As Head of Cooperation and Strategic Alliances, my responsibilities imply two main tasks. I am in charge of developing cooperation strategies or alliances in order to amplify our work through strategic partners (NGOs, international or regional organizations, international cooperation agencies, universities, think tanks, and the private sector among others). I am also responsible for positioning the work of the CNMH at both the national and international levels through different exchange initiatives.
One of the biggest strengths of the programme is its multidisciplinary and holistic approach to the field of transitional justice. Such criteria involve both students and teachers, enriching the academic experience through exposure to different fields and backgrounds.
Having professors from such different backgrounds and approaches provide incommensurable benefit to the programme. Both theoretical and practical perspectives are fostered constantly in order to develop students’ critical analysis.
Studying with so many people from different parts of the world and professional backgrounds was one of the main highlights of my time in Geneva. Sharing with them their experiences has made me a better lawyer and human being.
I will always remember fondly our class trip to Nuremberg, the practical perspectives provided by Professor Unger, the passion of Professor Garibian or the profound questionings generated by Professor Mani (just to mention a few).
Studying at the Geneva Academy helped me acquire specialized knowledge in a field which is extremely relevant for the context of my country. The programme also gave me tools and skills to better understand the Colombian armed conflict as well as the ways of contributing to its transformation as a path to reconciliation.
I am constantly using the knowledge acquired in the MTJ in my job, from basic concepts to elucidate frameworks and principles to having the skills to be proactive engaging internal and external stakeholders in processes related to symbolic reparations.
Definitely. The whole experience was absolutely inspiring, enrichening and transformative.
The International Committee of the Red Cross (ICRC) Delegation in Armenia and the American University of Armenia are organizing for the third year a Regional Summer School on international humanitarian law (IHL). Scheduled to take place in Yerevan from 7-11 July 2020, it will take place online due to the COVID-19 pandemic.
For the upcoming 2020-2021 academic year, we are offering two new online short courses in transitional justice, designed for human rights practitioners and professionals working in post-conflict or post-authoritarian contexts who wish to acquire an extensive knowledge of international human rights law in transitions.
Olivier Chamard/Geneva Academy
The 2020 Annual Conference will focus on the connectivity between regional and global human rights mechanisms and relevant links with national systems, as well as on the effectiveness of these interactions in a number of policy areas.
From its adoption to its content and implementation, this training course provides a comprehensive overview of the United Nations Declaration on the rights of peasants, as well as tools to protect and promote the rights of peasants, rural women, fisher, pastoralist and nomadic communities, as well as agricultural workers.

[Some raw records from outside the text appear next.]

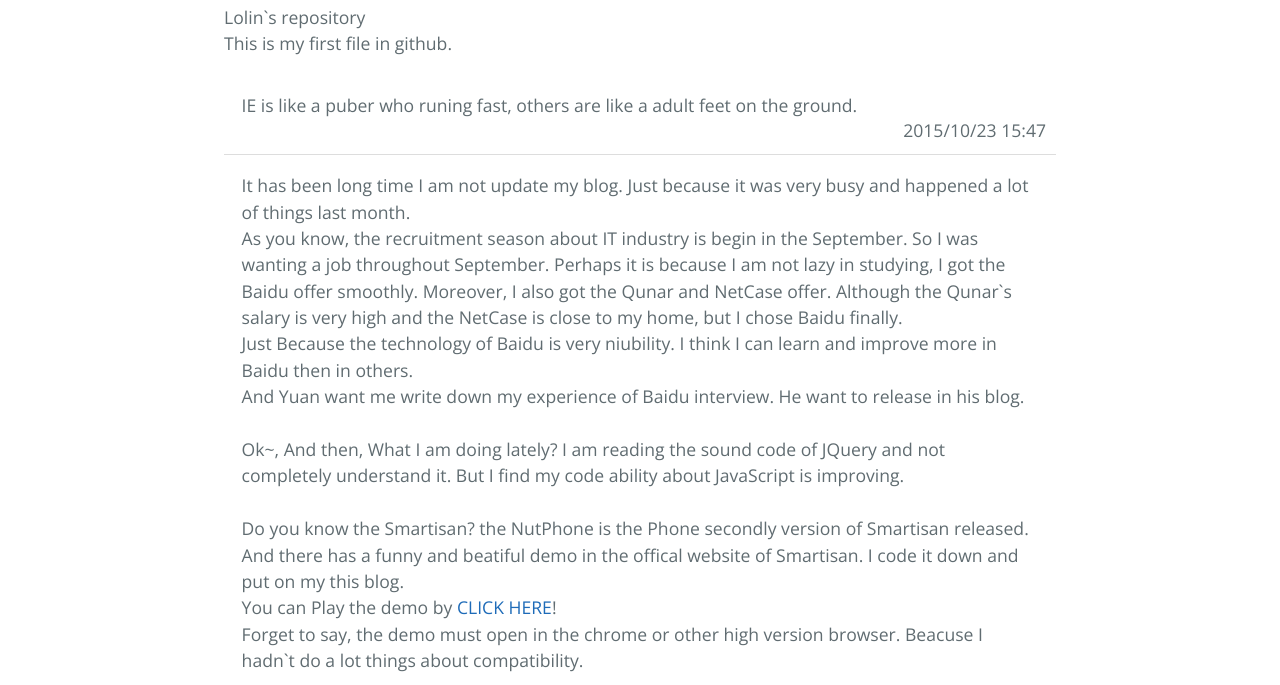
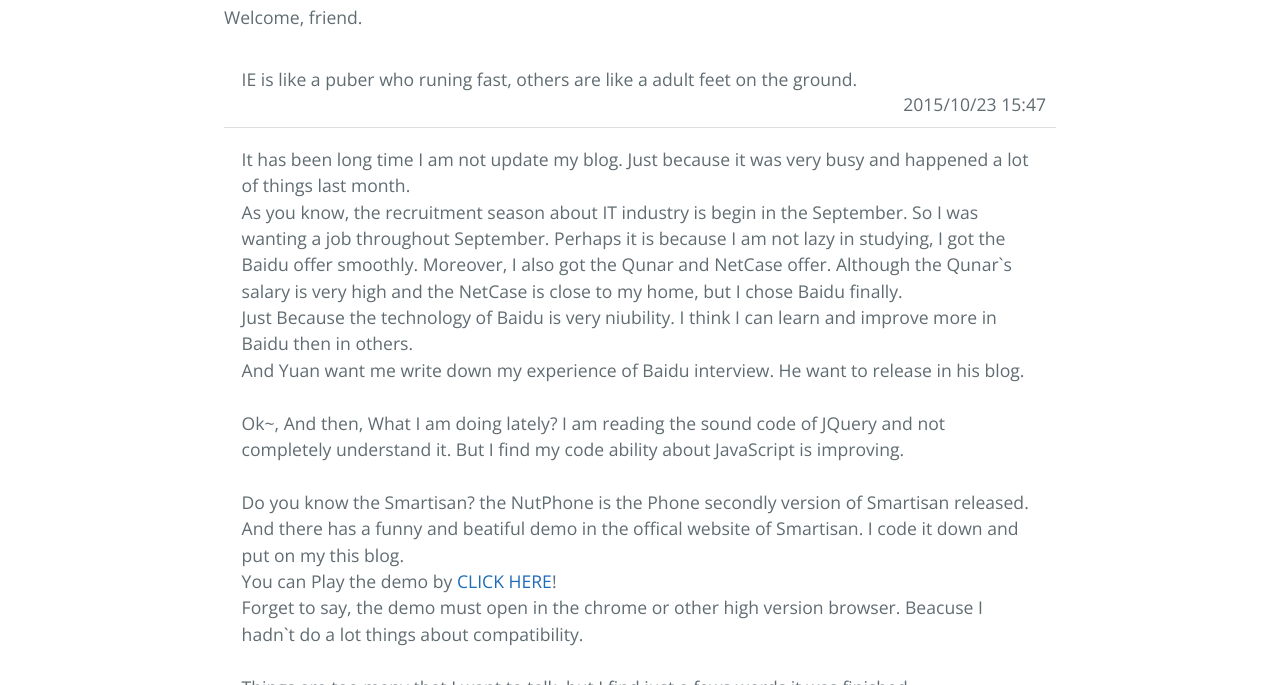
Before and after one commit to Loliner/loliner.github.io, a plain HTML site: page index.html in a window 1280 px wide. Shown: the part 415-1100 px from the top of the page. Drawn offline with nearby package versions, Linux system fonts and the light colour scheme.

Commit message:
Just test a commit in my blog.

```diff
--- a/index.html
+++ b/index.html
@@ -24,8 +24,9 @@
     <h1><a id="lolinergithubio" class="anchor" href="#lolinergithubio" aria-hidden="true"><span
             class="octicon octicon-link"></span></a>loliner.github.io</h1>
 
-    <p>Lolin`s repository<br/>
-        This is my first file in github.</p>
+    <p>
+        Welcome, friend.
+    </p>
     <article>
         <div class="par">
             <p>
```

This short course, which can be followed in Geneva or online, analyses the main international and regional norms governing the international protection of refugees. It notably examines the sources of international refugee law, including the 1951 Geneva Convention Relating to the Status of Refugees, and their interaction with human rights law and international humanitarian law.
Resulting from traditional legal research and informal interviews with experts, the project aims at examining how – if at all possible – IHL could be more systematically, appropriately and correctly dealt with by the human rights mechanisms emanating from the Charter of the United Nations, as well from universal and regional treaties.